Washington State’s bold step started a national conversation among states. California has a task force exploring a government-funded long-term care plan. The timeline for the CA Task Force is to deliver a feasibility report by 1/1/23 and an actuarial report on recommendations by 1/1/24. Once the two reports are approved, state lawmakers will work through the legal process to adopt or deny the recommendations.

As the CA Task Force is designing a LTC plan, they are taking into consideration challenges with the WA Trust Act to avoid problems and deliver a truly valuable program for all constituents within the state.

As the CA Task Force works through their process, many other states are watching and considering an effort like Washington State. To name a few — Alaska, Colorado, Hawaii, Oregon, Illinois, Michigan, Minnesota, New York and Utah — are carefully watching WA and CA.

In this new era of financial planning and advice, consideration by employers to help employees get ahead of this trend is important for several reasons:

Providing education on long-term care. What is LTC, the cost and risk of needing care. What are the devastating effects a LTC event can have on an employee’s savings, investments, home, and family?

Communicating key options and benefits of private long-term care. Employers’ LTC plan can provide employees a comparison to a state-sponsored plan. This allows employees to decide which plan is best suited for their needs.
Explore LTC insurance now. Have enough time for thoughtful research of LTC products and appropriate timing to successfully implement a LTC plan, in advance of a state plan. This will remove the concern of the carrier’s ability to provide quotes and enrollment dates.
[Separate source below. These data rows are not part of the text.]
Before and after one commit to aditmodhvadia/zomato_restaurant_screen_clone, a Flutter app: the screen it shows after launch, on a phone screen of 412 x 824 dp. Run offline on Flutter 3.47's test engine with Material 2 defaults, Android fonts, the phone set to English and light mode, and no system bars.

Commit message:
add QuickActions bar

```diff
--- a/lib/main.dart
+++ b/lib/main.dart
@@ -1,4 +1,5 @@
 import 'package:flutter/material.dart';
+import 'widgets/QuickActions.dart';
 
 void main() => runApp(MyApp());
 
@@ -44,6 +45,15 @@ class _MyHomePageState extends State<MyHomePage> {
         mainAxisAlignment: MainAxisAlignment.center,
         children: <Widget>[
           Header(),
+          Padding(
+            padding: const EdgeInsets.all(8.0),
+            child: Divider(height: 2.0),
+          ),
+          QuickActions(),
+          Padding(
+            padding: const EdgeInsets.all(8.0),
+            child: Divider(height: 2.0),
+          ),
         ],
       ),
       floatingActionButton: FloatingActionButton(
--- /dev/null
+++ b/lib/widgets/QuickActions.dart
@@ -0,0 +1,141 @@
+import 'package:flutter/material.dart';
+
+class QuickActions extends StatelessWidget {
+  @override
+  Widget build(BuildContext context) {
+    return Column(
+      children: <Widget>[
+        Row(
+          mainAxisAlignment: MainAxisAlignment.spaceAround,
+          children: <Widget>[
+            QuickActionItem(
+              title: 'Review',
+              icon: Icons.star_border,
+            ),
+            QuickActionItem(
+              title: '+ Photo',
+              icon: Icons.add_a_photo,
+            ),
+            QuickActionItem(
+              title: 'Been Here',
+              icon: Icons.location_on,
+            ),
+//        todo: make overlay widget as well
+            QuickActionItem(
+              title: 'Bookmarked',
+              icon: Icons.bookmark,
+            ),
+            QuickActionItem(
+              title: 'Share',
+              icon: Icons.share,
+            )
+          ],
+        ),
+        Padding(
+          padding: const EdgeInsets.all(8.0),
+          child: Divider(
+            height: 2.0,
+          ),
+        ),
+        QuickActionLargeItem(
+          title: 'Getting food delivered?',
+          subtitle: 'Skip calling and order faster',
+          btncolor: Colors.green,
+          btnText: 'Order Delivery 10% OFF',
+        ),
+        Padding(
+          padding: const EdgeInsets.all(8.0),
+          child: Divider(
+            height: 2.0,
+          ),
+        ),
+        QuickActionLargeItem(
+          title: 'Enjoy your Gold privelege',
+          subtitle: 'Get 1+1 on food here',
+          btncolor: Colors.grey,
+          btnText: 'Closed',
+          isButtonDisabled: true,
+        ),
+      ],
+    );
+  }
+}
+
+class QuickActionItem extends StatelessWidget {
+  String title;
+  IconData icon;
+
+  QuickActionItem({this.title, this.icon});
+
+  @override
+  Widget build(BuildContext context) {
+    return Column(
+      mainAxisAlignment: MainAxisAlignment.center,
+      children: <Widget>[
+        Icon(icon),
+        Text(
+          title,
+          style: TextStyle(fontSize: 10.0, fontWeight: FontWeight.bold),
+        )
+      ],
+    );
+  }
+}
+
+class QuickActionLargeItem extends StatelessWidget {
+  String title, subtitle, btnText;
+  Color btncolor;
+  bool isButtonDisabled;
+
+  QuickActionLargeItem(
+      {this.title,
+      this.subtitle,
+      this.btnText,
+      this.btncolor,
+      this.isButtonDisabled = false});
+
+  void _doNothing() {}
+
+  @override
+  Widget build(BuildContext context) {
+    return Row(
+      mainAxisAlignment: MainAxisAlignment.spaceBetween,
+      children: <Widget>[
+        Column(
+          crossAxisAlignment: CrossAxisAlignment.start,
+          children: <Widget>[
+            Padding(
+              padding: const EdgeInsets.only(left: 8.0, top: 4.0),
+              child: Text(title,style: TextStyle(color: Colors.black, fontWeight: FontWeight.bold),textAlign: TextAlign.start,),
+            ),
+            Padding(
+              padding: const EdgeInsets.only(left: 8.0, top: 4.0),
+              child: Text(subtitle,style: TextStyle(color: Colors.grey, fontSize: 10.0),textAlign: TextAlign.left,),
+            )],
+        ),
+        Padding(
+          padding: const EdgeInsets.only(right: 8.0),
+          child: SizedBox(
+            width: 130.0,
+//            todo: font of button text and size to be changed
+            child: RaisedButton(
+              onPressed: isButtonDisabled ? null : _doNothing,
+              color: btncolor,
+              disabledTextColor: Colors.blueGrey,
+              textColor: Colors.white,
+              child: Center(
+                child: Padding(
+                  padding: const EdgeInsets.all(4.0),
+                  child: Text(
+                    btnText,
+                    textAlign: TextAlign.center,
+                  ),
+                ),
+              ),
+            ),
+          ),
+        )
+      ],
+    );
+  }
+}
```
Employers offering a plan and employees already enrolled in long-term care plans are commended for their efforts and actions to help reduce Medicaid payouts and for protecting individuals’ assets. Moving forward solving the overwhelming long-term care funding issue will take a collaborative effort between the state and private sector.

Establishing an acceptable tax rate and designing a plan providing value for residents will be impactful. Providing the tools and education for private long-term care policies is equally important for residents with significant assets and potential care needs. The challenge remains to encourage and motivate employers and employees waiting on the sidelines to take action.

CHRISTINE MCCULLUGH is the founder and president of LTC Solutions, Inc. established in 1996. LTC Solutions, Inc. celebrates 26 years in the industry and holds a certification of Women Owned and WBENC (Women’s Business Enterprise). Christine is recognized by insurance companies, benefit brokers and employers as a national expert in LTC insurance. She is a speaker and consultant helping shape the future of LTC insurance.

She provides expertise with the utmost relative and current data regarding the LTC market. She has been actively involved with the WA State Trust Act and in March 2021 she testified at the WA Senate Health and Long-Term Care Committee HB 1323 supporting an amendment to extend the opt out to 12/31/21. In 2021, Christine provided WA Trust Act educational webinars to hundreds of employers and brokers in Washington State. She closely follows the CA Task Force as they work on designing a plan for California. Christine is also a member of the National Association of Insurance and Financial Advisors (NAIFA)-LTC Study Group.